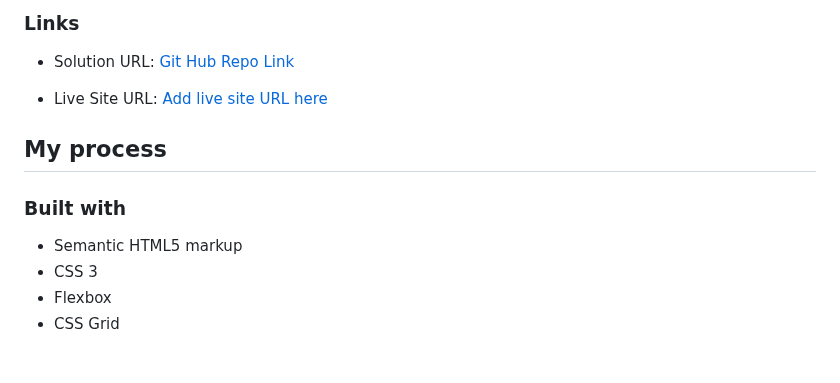
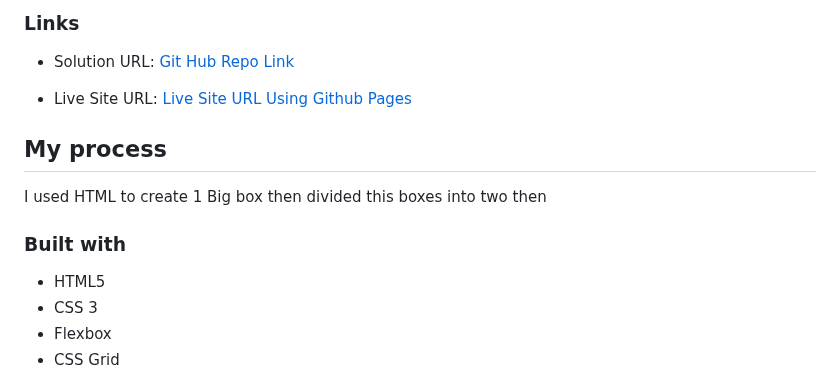
Before and after one commit to Amraboelmagdhussien/results-summary-component-main, a Markdown page: README-template.md, the part around the change. GitHub-like rendering.

Commit message:
Added live site url

```diff
--- a/README-template.md
+++ b/README-template.md
@@ -45,13 +45,13 @@ Then crop/optimize/edit your image however you like, add it to your project, and
 
 - Solution URL: [Git Hub Repo Link](https://github.com/Amraboelmagdhussien/results-summary-component-main)
 
-- Live Site URL: [Add live site URL here](https://your-live-site-url.com)
+- Live Site URL: [Live Site URL Using Github Pages](https://amraboelmagdhussien.github.io/results-summary-component-main/)
 
 ## My process
-
+I used HTML to create 1 Big box then divided this boxes into two then
 ### Built with
 
-- Semantic HTML5 markup
+- HTML5
 - CSS 3
 - Flexbox
 - CSS Grid
```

- - - -

## ABOUT THIS EXERCISE
All lines above are to be restated word for word, with pictures excluded.

## TASK OUTPUT
Before and after one commit to Amraboelmagdhussien/results-summary-component-main, a Markdown page: README-template.md, the part around the change. GitHub-like rendering.

Commit message:
Added live site url

```diff
--- a/README-template.md
+++ b/README-template.md
@@ -45,13 +45,13 @@ Then crop/optimize/edit your image however you like, add it to your project, and
 
 - Solution URL: [Git Hub Repo Link](https://github.com/Amraboelmagdhussien/results-summary-component-main)
 
-- Live Site URL: [Add live site URL here](https://your-live-site-url.com)
+- Live Site URL: [Live Site URL Using Github Pages](https://amraboelmagdhussien.github.io/results-summary-component-main/)
 
 ## My process
-
+I used HTML to create 1 Big box then divided this boxes into two then
 ### Built with
 
-- Semantic HTML5 markup
+- HTML5
 - CSS 3
 - Flexbox
 - CSS Grid
```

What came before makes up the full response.